── Exercise inputs

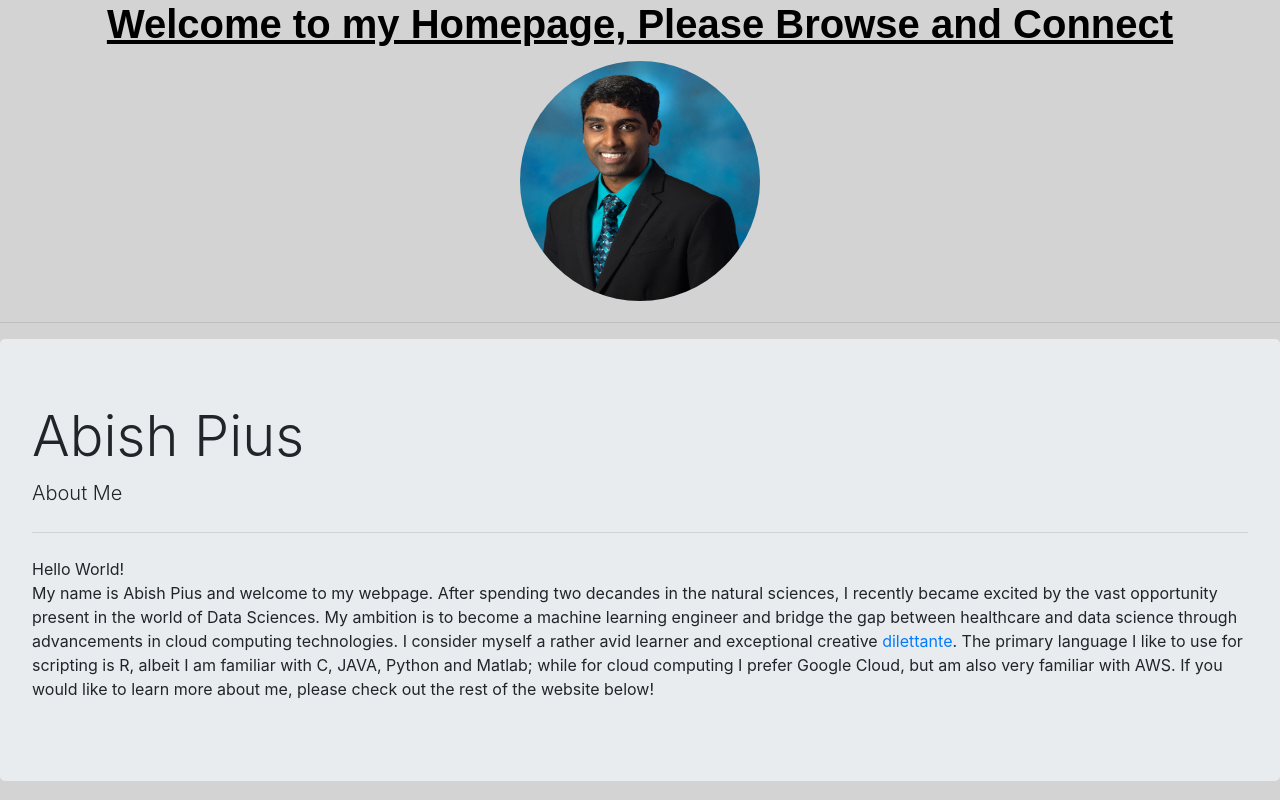
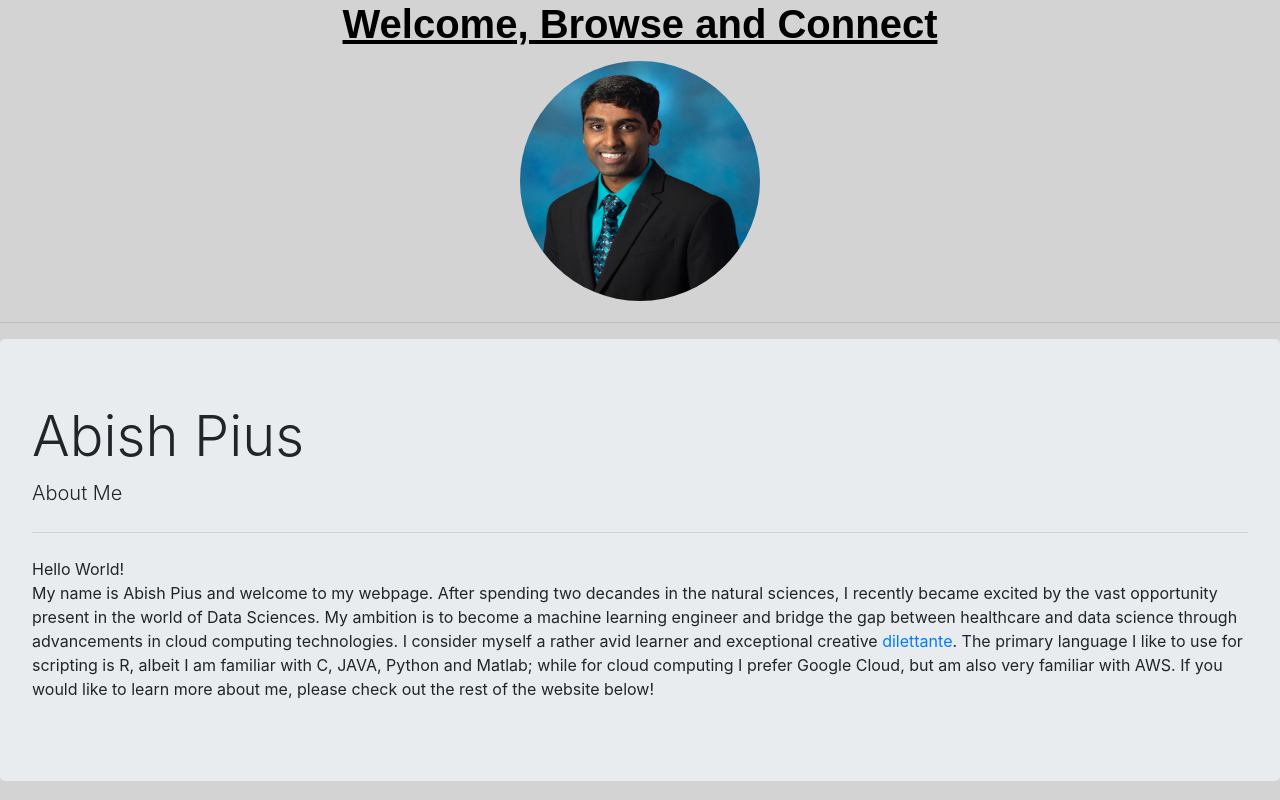
Before and after one commit to abishpius/Abishpius, a plain HTML site: page index.html in a window 1280 px wide. Shown: the top 800 px of the page. Drawn offline with nearby package versions, Linux system fonts and the light colour scheme.

Commit message:
Update index.html

```diff
--- a/index.html
+++ b/index.html
@@ -7,7 +7,7 @@
         <title>Abish Pius</title>
     </head>
     <body>
-        <h1 id="myHeader">Welcome to my Homepage, Please Browse and Connect</h1></h1>
+        <h1 id="myHeader">Welcome, Browse and Connect</h1></h1>
 <img src="080__Abish_Pius_0009asmallsize.jpg" alt="Abish Pius" height = "250" width = "250">
 <hr>
 
```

────

Exercise details:
Your copy should match the records above exactly, apart from the pictures, which stay out.

Solution below:
Before and after one commit to abishpius/Abishpius, a plain HTML site: page index.html in a window 1280 px wide. Shown: the top 800 px of the page. Drawn offline with nearby package versions, Linux system fonts and the light colour scheme.

Commit message:
Update index.html

```diff
--- a/index.html
+++ b/index.html
@@ -7,7 +7,7 @@
         <title>Abish Pius</title>
     </head>
     <body>
-        <h1 id="myHeader">Welcome to my Homepage, Please Browse and Connect</h1></h1>
+        <h1 id="myHeader">Welcome, Browse and Connect</h1></h1>
 <img src="080__Abish_Pius_0009asmallsize.jpg" alt="Abish Pius" height = "250" width = "250">
 <hr>
 
```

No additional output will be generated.